Data for this task ->

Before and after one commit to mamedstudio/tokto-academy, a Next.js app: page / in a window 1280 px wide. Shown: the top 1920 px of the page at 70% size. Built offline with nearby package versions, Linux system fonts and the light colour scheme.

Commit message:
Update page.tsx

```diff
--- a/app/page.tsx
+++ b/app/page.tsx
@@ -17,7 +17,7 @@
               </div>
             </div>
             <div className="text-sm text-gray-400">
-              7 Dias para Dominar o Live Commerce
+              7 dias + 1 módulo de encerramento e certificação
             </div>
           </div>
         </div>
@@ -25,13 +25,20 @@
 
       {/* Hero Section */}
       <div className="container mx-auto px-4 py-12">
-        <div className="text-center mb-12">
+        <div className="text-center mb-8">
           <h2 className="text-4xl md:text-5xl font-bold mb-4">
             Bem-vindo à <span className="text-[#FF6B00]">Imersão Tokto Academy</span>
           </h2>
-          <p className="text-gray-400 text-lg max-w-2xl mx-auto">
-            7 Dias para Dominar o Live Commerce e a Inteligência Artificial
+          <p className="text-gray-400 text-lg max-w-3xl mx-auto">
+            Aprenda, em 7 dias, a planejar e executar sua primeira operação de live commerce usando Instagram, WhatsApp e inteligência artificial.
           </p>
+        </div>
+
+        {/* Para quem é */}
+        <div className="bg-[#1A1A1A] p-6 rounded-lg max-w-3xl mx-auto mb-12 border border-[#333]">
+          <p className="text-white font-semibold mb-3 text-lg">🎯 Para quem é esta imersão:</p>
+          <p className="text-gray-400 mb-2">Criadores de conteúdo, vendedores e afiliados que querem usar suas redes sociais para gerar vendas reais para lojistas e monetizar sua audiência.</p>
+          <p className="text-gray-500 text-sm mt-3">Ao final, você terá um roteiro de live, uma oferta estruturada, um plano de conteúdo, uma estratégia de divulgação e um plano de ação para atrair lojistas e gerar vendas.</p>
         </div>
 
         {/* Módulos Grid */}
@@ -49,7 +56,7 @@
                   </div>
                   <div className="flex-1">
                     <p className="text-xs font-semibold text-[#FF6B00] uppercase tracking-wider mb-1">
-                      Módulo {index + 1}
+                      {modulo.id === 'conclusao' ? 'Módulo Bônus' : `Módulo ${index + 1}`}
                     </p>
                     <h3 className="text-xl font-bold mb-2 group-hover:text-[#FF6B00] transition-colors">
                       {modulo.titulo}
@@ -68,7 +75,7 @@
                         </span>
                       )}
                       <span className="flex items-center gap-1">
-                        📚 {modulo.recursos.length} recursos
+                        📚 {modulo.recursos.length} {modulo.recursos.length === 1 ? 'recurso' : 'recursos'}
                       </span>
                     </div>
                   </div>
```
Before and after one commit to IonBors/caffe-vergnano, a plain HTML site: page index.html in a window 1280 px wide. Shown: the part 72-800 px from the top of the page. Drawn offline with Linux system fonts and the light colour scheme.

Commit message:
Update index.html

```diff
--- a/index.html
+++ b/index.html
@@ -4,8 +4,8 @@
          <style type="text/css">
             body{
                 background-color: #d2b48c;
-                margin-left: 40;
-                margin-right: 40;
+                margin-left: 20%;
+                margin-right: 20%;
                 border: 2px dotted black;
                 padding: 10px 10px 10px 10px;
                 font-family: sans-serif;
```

Brief ->
Could you write out all the entries word for word?

Written response ->
Before and after one commit to mamedstudio/tokto-academy, a Next.js app: page / in a window 1280 px wide. Shown: the top 1920 px of the page at 70% size. Built offline with nearby package versions, Linux system fonts and the light colour scheme.

Commit message:
Update page.tsx

```diff
--- a/app/page.tsx
+++ b/app/page.tsx
@@ -17,7 +17,7 @@
               </div>
             </div>
             <div className="text-sm text-gray-400">
-              7 Dias para Dominar o Live Commerce
+              7 dias + 1 módulo de encerramento e certificação
             </div>
           </div>
         </div>
@@ -25,13 +25,20 @@
 
       {/* Hero Section */}
       <div className="container mx-auto px-4 py-12">
-        <div className="text-center mb-12">
+        <div className="text-center mb-8">
           <h2 className="text-4xl md:text-5xl font-bold mb-4">
             Bem-vindo à <span className="text-[#FF6B00]">Imersão Tokto Academy</span>
           </h2>
-          <p className="text-gray-400 text-lg max-w-2xl mx-auto">
-            7 Dias para Dominar o Live Commerce e a Inteligência Artificial
+          <p className="text-gray-400 text-lg max-w-3xl mx-auto">
+            Aprenda, em 7 dias, a planejar e executar sua primeira operação de live commerce usando Instagram, WhatsApp e inteligência artificial.
           </p>
+        </div>
+
+        {/* Para quem é */}
+        <div className="bg-[#1A1A1A] p-6 rounded-lg max-w-3xl mx-auto mb-12 border border-[#333]">
+          <p className="text-white font-semibold mb-3 text-lg">🎯 Para quem é esta imersão:</p>
+          <p className="text-gray-400 mb-2">Criadores de conteúdo, vendedores e afiliados que querem usar suas redes sociais para gerar vendas reais para lojistas e monetizar sua audiência.</p>
+          <p className="text-gray-500 text-sm mt-3">Ao final, você terá um roteiro de live, uma oferta estruturada, um plano de conteúdo, uma estratégia de divulgação e um plano de ação para atrair lojistas e gerar vendas.</p>
         </div>
 
         {/* Módulos Grid */}
@@ -49,7 +56,7 @@
                   </div>
                   <div className="flex-1">
                     <p className="text-xs font-semibold text-[#FF6B00] uppercase tracking-wider mb-1">
-                      Módulo {index + 1}
+                      {modulo.id === 'conclusao' ? 'Módulo Bônus' : `Módulo ${index + 1}`}
                     </p>
                     <h3 className="text-xl font-bold mb-2 group-hover:text-[#FF6B00] transition-colors">
                       {modulo.titulo}
@@ -68,7 +75,7 @@
                         </span>
                       )}
                       <span className="flex items-center gap-1">
-                        📚 {modulo.recursos.length} recursos
+                        📚 {modulo.recursos.length} {modulo.recursos.length === 1 ? 'recurso' : 'recursos'}
                       </span>
                     </div>
                   </div>
```
Before and after one commit to IonBors/caffe-vergnano, a plain HTML site: page index.html in a window 1280 px wide. Shown: the part 72-800 px from the top of the page. Drawn offline with Linux system fonts and the light colour scheme.

Commit message:
Update index.html

```diff
--- a/index.html
+++ b/index.html
@@ -4,8 +4,8 @@
          <style type="text/css">
             body{
                 background-color: #d2b48c;
-                margin-left: 40;
-                margin-right: 40;
+                margin-left: 20%;
+                margin-right: 20%;
                 border: 2px dotted black;
                 padding: 10px 10px 10px 10px;
                 font-family: sans-serif;
```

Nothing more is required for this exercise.